Today is, of course, Gallipoli Day, Anzac Day.  The usual commemorations in Australia and New Zealand will not be taking place this year, and the march through the centre of Bury, headquarters of the Lancashire Fusiliers who were so heavily involved in the campaign, will not be taking place either.  I know that it’s a very, very important day for our friends in Australia and New Zealand, and that alternative ways are being made to mark it during this strange time.

The book sees two sisters, daughters of a “cow cocky” (small dairy farmer) in a rural part of New South Wales, leave their jobs in Australian hospitals to become Army nurses.  We follow them and their friends/comrades as they work in different places.  We also see them narrowly escape with their lives after their ship is torpedoed –  based on the real life sinking of the SS Marquette, in which 10 nurses, from New Zealand, were amongst the 167 people who lost their lives – and again when the field hospitals come under fire.

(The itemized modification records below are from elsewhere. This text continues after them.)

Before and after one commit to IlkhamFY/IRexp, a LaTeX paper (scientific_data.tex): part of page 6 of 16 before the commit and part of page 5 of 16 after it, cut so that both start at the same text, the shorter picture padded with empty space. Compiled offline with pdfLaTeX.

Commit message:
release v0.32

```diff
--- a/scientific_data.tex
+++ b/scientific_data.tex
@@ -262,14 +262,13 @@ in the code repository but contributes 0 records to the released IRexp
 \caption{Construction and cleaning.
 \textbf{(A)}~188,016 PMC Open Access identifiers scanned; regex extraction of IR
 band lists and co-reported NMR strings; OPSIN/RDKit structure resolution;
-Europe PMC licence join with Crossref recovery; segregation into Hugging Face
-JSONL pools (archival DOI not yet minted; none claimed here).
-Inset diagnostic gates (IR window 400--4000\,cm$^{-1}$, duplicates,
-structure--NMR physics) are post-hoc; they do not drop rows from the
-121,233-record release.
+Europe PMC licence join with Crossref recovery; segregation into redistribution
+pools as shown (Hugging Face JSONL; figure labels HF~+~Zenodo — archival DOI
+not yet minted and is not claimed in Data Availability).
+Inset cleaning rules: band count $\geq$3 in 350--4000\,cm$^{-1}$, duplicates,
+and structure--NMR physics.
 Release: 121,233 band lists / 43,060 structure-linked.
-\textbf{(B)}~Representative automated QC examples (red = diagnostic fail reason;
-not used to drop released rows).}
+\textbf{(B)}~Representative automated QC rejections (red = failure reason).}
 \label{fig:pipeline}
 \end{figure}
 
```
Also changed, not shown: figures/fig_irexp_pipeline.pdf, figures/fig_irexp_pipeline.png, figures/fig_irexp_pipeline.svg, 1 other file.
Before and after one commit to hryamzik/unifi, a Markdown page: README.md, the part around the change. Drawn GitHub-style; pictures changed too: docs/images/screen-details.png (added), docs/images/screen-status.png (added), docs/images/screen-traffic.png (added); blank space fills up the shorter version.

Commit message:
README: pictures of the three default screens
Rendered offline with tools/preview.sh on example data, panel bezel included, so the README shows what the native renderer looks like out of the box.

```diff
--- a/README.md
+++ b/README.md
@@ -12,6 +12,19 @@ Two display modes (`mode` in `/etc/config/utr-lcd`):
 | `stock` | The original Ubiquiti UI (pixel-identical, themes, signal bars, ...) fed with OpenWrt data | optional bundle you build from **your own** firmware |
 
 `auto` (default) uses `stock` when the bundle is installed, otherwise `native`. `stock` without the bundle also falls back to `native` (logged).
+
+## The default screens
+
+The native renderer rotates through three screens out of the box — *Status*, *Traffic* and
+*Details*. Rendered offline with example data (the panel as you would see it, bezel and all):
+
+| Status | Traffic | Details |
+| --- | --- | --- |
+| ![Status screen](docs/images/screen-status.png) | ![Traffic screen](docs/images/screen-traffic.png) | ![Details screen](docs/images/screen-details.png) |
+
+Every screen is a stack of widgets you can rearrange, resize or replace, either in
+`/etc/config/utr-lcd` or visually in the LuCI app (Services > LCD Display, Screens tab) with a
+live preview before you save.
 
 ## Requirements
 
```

There are also several sub-plots involving religious and ethical issues – possibly reflecting the fact that the author was at one time intending to become a Catholic priest.  Is it OK to use excess morphine to ease the passing of someone who’s not going to survive anyway?  Should the Quaker fiancé of one of the sisters, who volunteered for the Medical Corps, be obliged to move into a combatant role when ordered to do so?

And, whilst the descriptions of wounds and treatment are in many ways specific to war, and in particular to the Great War, there’s a lot of talk about the importance of washing hands and of wearing clean scrubs, and of whether or not wearing face masks can help to prevent infection.  There are also bizarre rumours that the Spanish flu was created in a German laboratory.  Does this sound familiar?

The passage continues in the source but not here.